───── Working data ─────

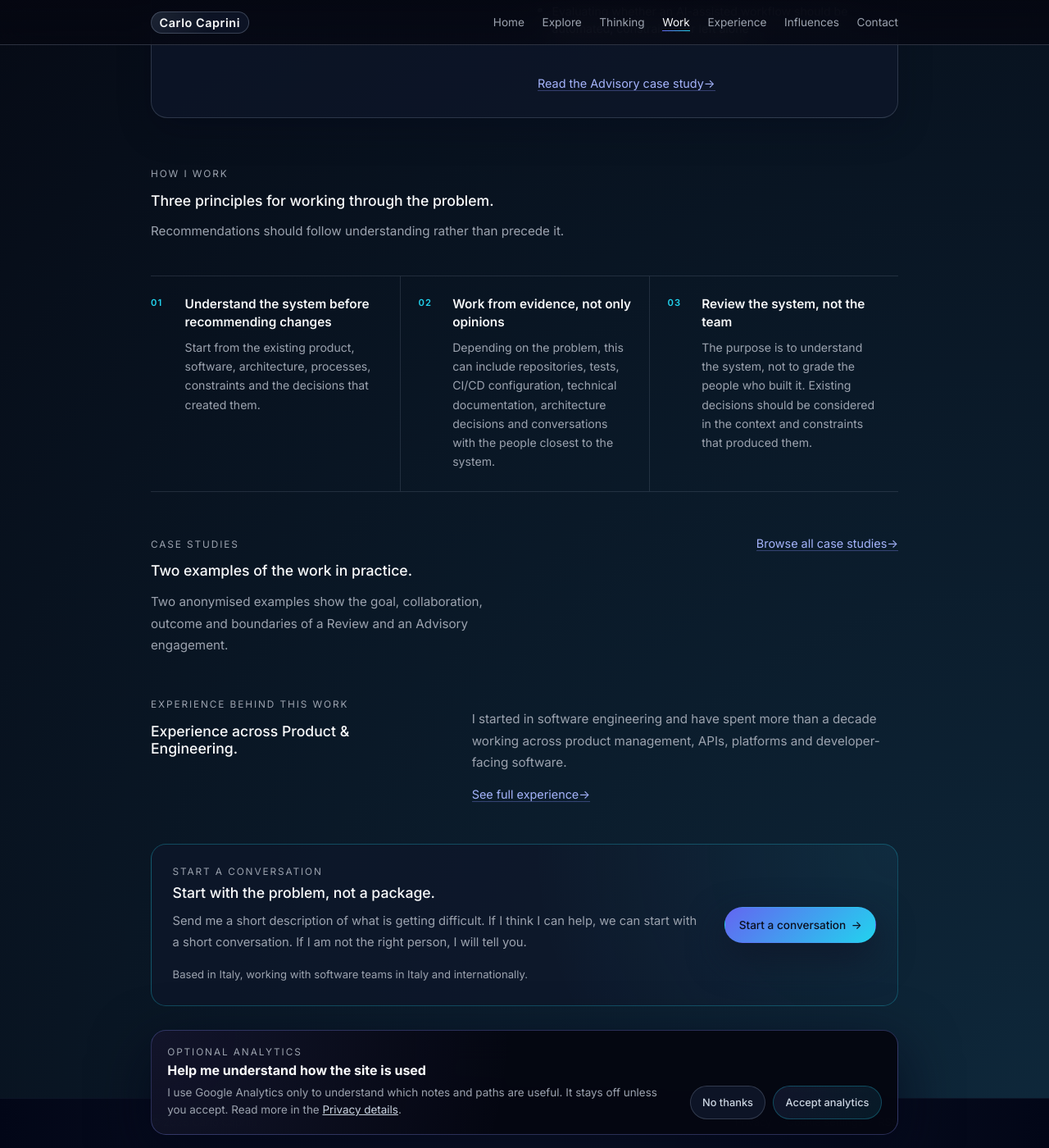
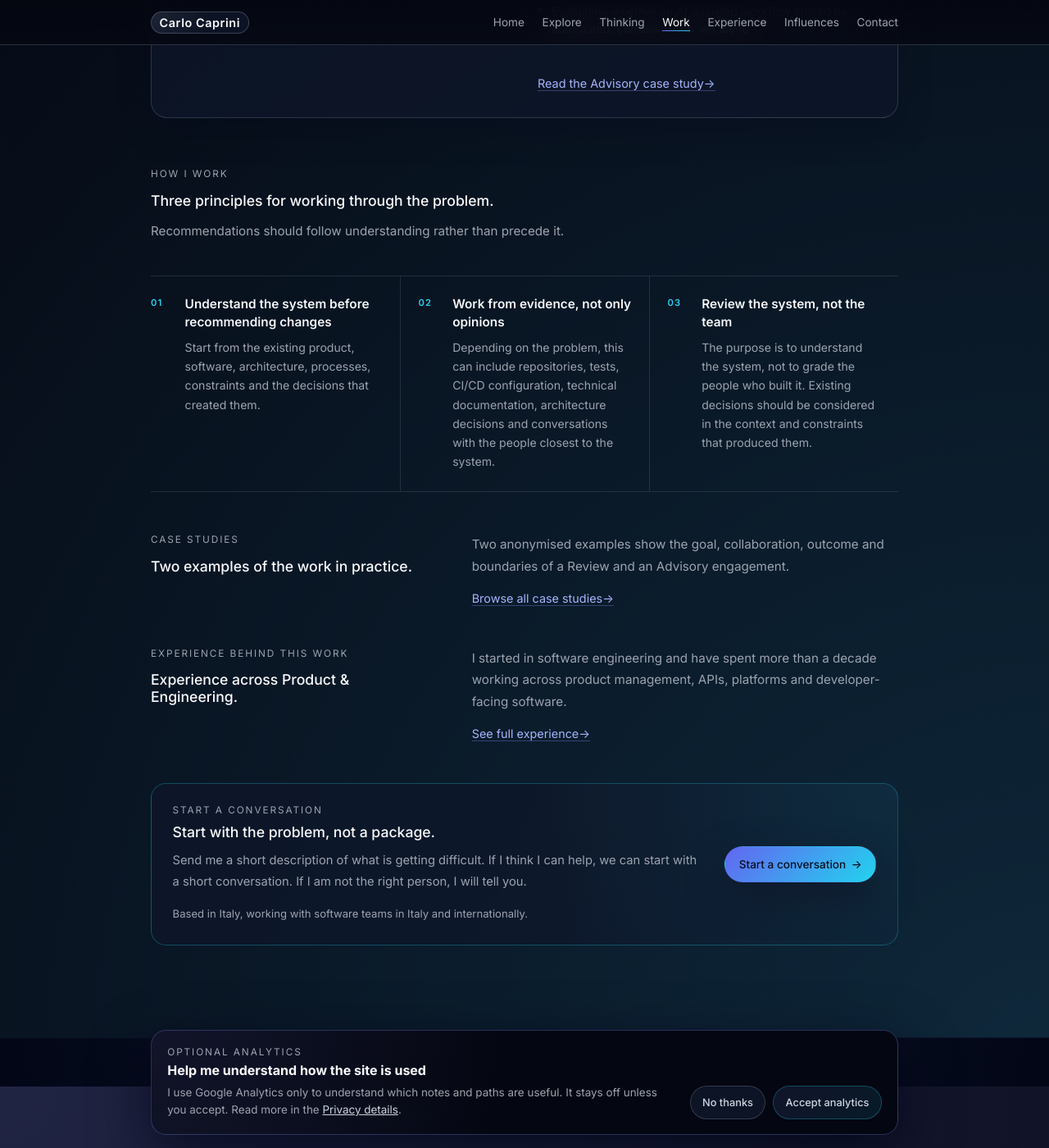
Before and after one commit to carlocaprini/carlocaprini.github.io, a Jekyll site: the page built from pages/work.md, in a window 1280 px wide and 1400 px high, scrolled down 2641 px. Shown: the whole window at 82% size. Built offline with Jekyll 4.4.1, drawn with Linux system fonts in a browser that asks for light colours.

Commit message:
Align Work evidence section structure

```diff
--- a/_layouts/work.html
+++ b/_layouts/work.html
@@ -144,13 +144,13 @@ layout: default
   </section>
 
   <section class="section work-case-studies-section">
-    <div class="container">
-      <div class="section-header work-reveal" data-work-reveal>
-        <div class="work-case-studies-summary">
-          <div class="section-eyebrow">{{ page.case_studies.eyebrow }}</div>
-          <h2 class="section-title">{{ page.case_studies.title }}</h2>
-          <p class="section-description">{{ page.case_studies.body }}</p>
-        </div>
+    <div class="container work-section-intro work-reveal" data-work-reveal>
+      <div>
+        <div class="section-eyebrow">{{ page.case_studies.eyebrow }}</div>
+        <h2 class="section-title">{{ page.case_studies.title }}</h2>
+      </div>
+      <div>
+        <p class="section-description">{{ page.case_studies.body }}</p>
         <a class="section-link" href="{{ page.case_studies.action.url | relative_url }}" data-analytics-event="work_open" data-analytics-link-context="work_case_studies" data-analytics-destination="{{ page.case_studies.action.url }}">{{ page.case_studies.action.label }} <span aria-hidden="true">→</span></a>
       </div>
     </div>
```
Also changed, not shown: _includes/styles/work.css (+4 -7 lines), docs/design-system.md (+1 -1 lines).
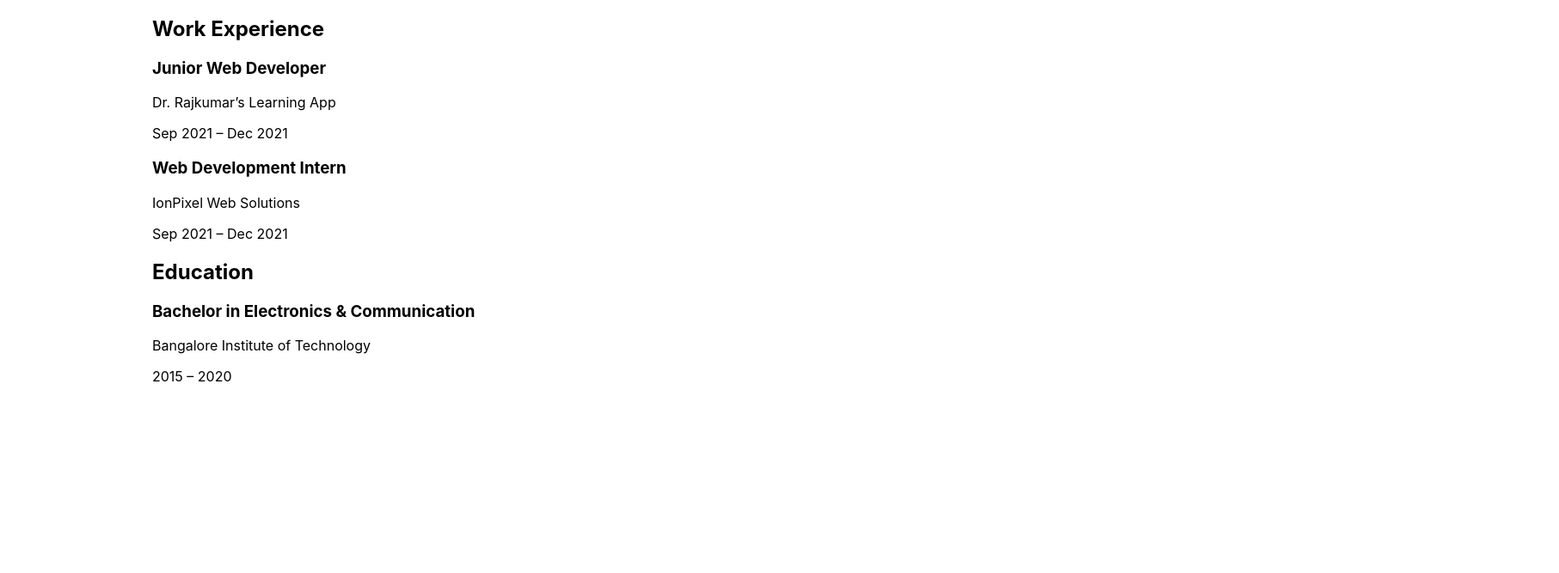
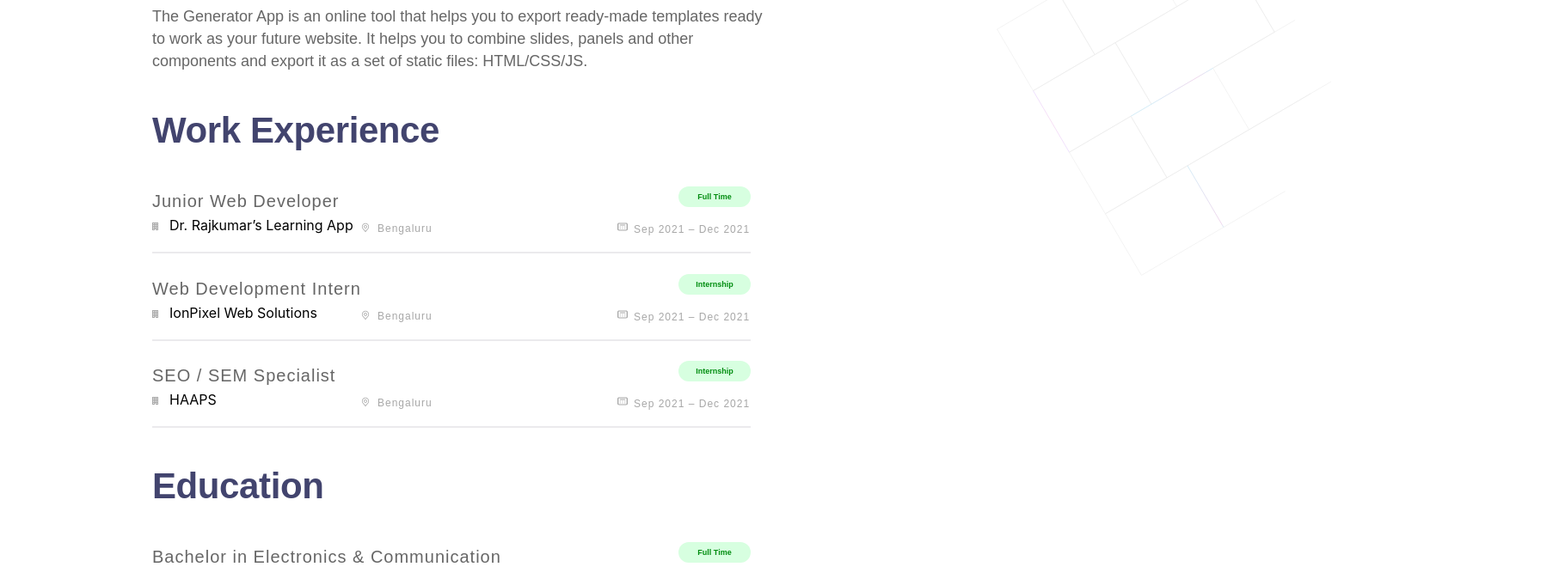
Before and after one commit to petr1k27/hw_html-css, a React app: page / in a window 1280 px wide. Shown: the part 1000-1667 px from the top of the page at 86% size, 1813 px wide, since content can reach past the window. Built offline with nearby package versions, Linux system fonts and the light colour scheme; the HTML template or start-up script is replaced by a standard one.

Commit message:
Markup Resume block

```diff
--- a/src/App.tsx
+++ b/src/App.tsx
@@ -2,15 +2,22 @@
 import {Header} from "./layout/Header.tsx";
 import {Body} from "./layout/Body.tsx";
 import {Footer} from "./layout/Footer.tsx";
+import styled from "styled-components";
 
 function App() {
     return (
-        <div className="App">
+        <StyledApp className="App">
             <Header/>
             <Body/>
             <Footer/>
-        </div>
+        </StyledApp>
     )
 }
 
+const StyledApp = styled.div`
+    position: relative;
+    width: 1600px;
+    height: 4841px;
+`
+
 export default App
--- a/src/components/aboutMe/AboutMe.tsx
+++ b/src/components/introduce/Introduce.tsx
@@ -2,7 +2,7 @@
 import {Image} from "../image/Image.tsx";
 
 
-export const AboutMe = () => {
+export const Introduce = () => {
     return (
         <StyledMain>
             <StyledDiv>
--- a/src/components/resume/Resume.tsx
+++ b/src/components/resume/Resume.tsx
@@ -1,45 +1,93 @@
 import styled from "styled-components";
+import {ResumeCard} from "./resumeCard/ResumeCard.tsx";
 
 export const Resume = () => {
     return (
         <StyledAside>
             <section>
-                <h2>About Me</h2>
+                <h3>About Me</h3>
                 <p>The Generator App is an online tool that helps you to export ready-made templates ready to work as
                     your future website. It helps you to combine slides, panels and other components and export it as a
                     set of static files: HTML/CSS/JS.</p>
             </section>
 
             <section className="experience">
-                <h2>Work Experience</h2>
+                <h3>Work Experience</h3>
+                <ResumeCard
+                    title={"Junior Web Developer"}
+                    company={"Dr. Rajkumar’s Learning App"}
+                    location={"Bengaluru"}
+                    date={"Sep 2021 – Dec 2021"}
+                    position={"Full Time"}
+                />
+                <ResumeCard
+                    title={"Web Development Intern"}
+                    company={"IonPixel Web Solutions"}
+                    location={"Bengaluru"}
+                    date={"Sep 2021 – Dec 2021"}
+                    position={"Internship"}
+                />
+                <ResumeCard
+                    title={"SEO / SEM Specialist"}
+                    company={"HAAPS"}
+                    location={"Bengaluru"}
+                    date={"Sep 2021 – Dec 2021"}
+                    position={"Internship"}
+                />
+            </section>
+            <section className="education">
+                <h3>Education</h3>
+                <ResumeCard
+                    title={"Bachelor in Electronics & Communication"}
+                    company={"Bangalore Institute of Technology"}
+                    location={"Bengaluru"}
+                    date={"2015 – 2020"}
+                    position={"Full Time"}
+                />
 
-                <article className="job">
-                    <h3>Junior Web Developer</h3>
-                    <p className="company">Dr. Rajkumar’s Learning App</p>
-                    <time>Sep 2021 – Dec 2021</time>
-                </article>
-
-                <article className="job">
-                    <h3>Web Development Intern</h3>
-                    <p className="company">IonPixel Web Solutions</p>
-                    <time>Sep 2021 – Dec 2021</time>
-                </article>
-            </section>
-
-            <section className="education">
-                <h2>Education</h2>
-
-                <article>
-                    <h3>Bachelor in Electronics & Communication</h3>
-                    <p>Bangalore Institute of Technology</p>
-                    <time>2015 – 2020</time>
-                </article>
             </section>
         </StyledAside>
     );
 };
 
 const StyledAside = styled.aside`
+    h3 {
+        font-family: Poppins, sans-serif;
+        font-weight: 700;
+        font-size: 42px;
+        line-height: 52px;
+        letter-spacing: -0.4px;
+        color: #42446E;
+    }
+    h4 {
+        font-family: Poppins,sans-serif;
+        font-weight: 400;
+        font-size: 20px;
+        line-height: 28px;
+        letter-spacing: 1px;
+        color: #666666;
+
+    }
+
+    p {
+        font-family: Poppins, sans-serif;
+        font-weight: 400;
+        font-size: 18px;
+        line-height: 26px;
+        color: #666666;
+    }
+
+    time {
+        font-family: Poppins,sans-serif;
+        font-weight: 500;
+        font-size: 12px;
+        line-height: 28px;
+        letter-spacing: 1px;
+        color: #A7A7A7;
+
+
+    }
+
     width: 710px;
     height: 815px;
     position: relative;
--- /dev/null
+++ b/src/components/resume/resumeCard/ResumeCard.tsx
@@ -0,0 +1,119 @@
+import styled from "styled-components";
+import {Icon} from "../../icon/Icon.tsx";
+
+type ResumeCardProps = {
+    title: string;
+    company: string;
+    location: string;
+    date: string;
+    position: string
+}
+
+export const ResumeCard = (props: ResumeCardProps) => {
+    return (
+        <StyledCard className="job">
+            <div className="position">
+                <span>{props.position}</span>
+            </div>
+            <h4>{props.title}</h4>
+            <div className="class1">
+                <Icon iconId={"building"} width={"12px"} height={"12px"} viewBox={"0 0 12 12"}/>
+            </div>
+            <span className="company">{props.company}</span>
+            <div className="class2">
+                <Icon iconId={"location"} width={"12px"} height={"12px"} viewBox={"0 0 12 12"}/>
+            </div>
+            <span className="location">{props.location}</span>
+            <div className="class3">
+                <Icon  iconId={"calendar"} width={"16px"} height={"12px"} viewBox={"0 0 16 12"}/>
+            </div>
+            <time>{props.date}</time>
+            <div className="line"></div>
+
+        </StyledCard>
+    );
+};
+
+
+const StyledCard = styled.article`
+    width: 704px;
+    height: 75px;
+    position: relative;
+
+    .line {
+        width: 696px;
+        height: 2px;
+        top: 73px;
+        position: absolute;
+        background-color: #EBEAED;
+
+    }
+
+    .position {
+        width: 84px;
+        height: 24px;
+        border-radius: 100px;
+        background-color: #D7FFE0;
+        display: flex;
+        justify-content: center;
+        align-items: center;
+        position: absolute;
+        top: -3px;
+        left: 612px;
+
+
+        span {
+            font-family: Poppins, sans-serif;
+            font-weight: 600;
+            font-size: 9px;
+            line-height: 26px;
+            color: #018C0F;
+        }
+    }
+
+    .company {
+        position: absolute;
+        top: 32px;
+        left: 20px;
+        display: flex;
+        justify-content: space-between;
+        align-items: center;
+    }
+
+    .location {
+        position: absolute;
+        top: 32px;
+        left: 262px;
+        color: #A7A7A7;
+        font-family: Poppins,sans-serif;
+        font-weight: 500;
+        font-size: 12px;
+        line-height: 28px;
+        letter-spacing: 1px;
+    }
+
+    time {
+        position: absolute;
+        top: 33px;
+        left: 560px;
+    }
+
+    .class1 {
+        position: absolute;
+        top: 35px;
+    }
+
+    .class2 {
+        position: absolute;
+        top: 35px;
+        left: 242px;
+    }
+
+    .class3 {
+        position: absolute;
+        top: 36px;
+        left: 539px;
+
+    }
+;
+`
--- a/src/layout/Body.tsx
+++ b/src/layout/Body.tsx
@@ -3,15 +3,30 @@
 import {TechStack} from "../components/techStack/TechStack.tsx";
 import {Projects} from "../components/projects/Projects.tsx";
 import {FeedBack} from "../components/feedback/FeedBack.tsx";
-import {AboutMe} from "../components/aboutMe/AboutMe.tsx";
+import {Introduce} from "../components/introduce/Introduce.tsx";
+import {Icon} from "../components/icon/Icon.tsx";
+import styled from "styled-components";
 
 export const Body = () => {
     return (<div>
-            <AboutMe/>
+            <Introduce/>
             <Resume/>
             <TechStack/>
             <Projects/>
             <FeedBack/>
+            <StyledWrapper>
+                <Icon iconId={"drawing"} width="621px" height="1019px" viewBox="0 0 621 1019"/>
+            </StyledWrapper>
+
         </div>
     );
 };
+
+const StyledWrapper = styled.div`
+    position: absolute;
+    width: 834px;
+    height: 834px;
+    opacity: 0.5;
+    top: 727px;
+    left: 979px;
+`
```
Also changed, not shown: src/assets/images/sprite.svg.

─────

:: Task directions ::
Your answer should be a single number, namely how many lines of the data above hold "company".

:: Finished exercise ::
9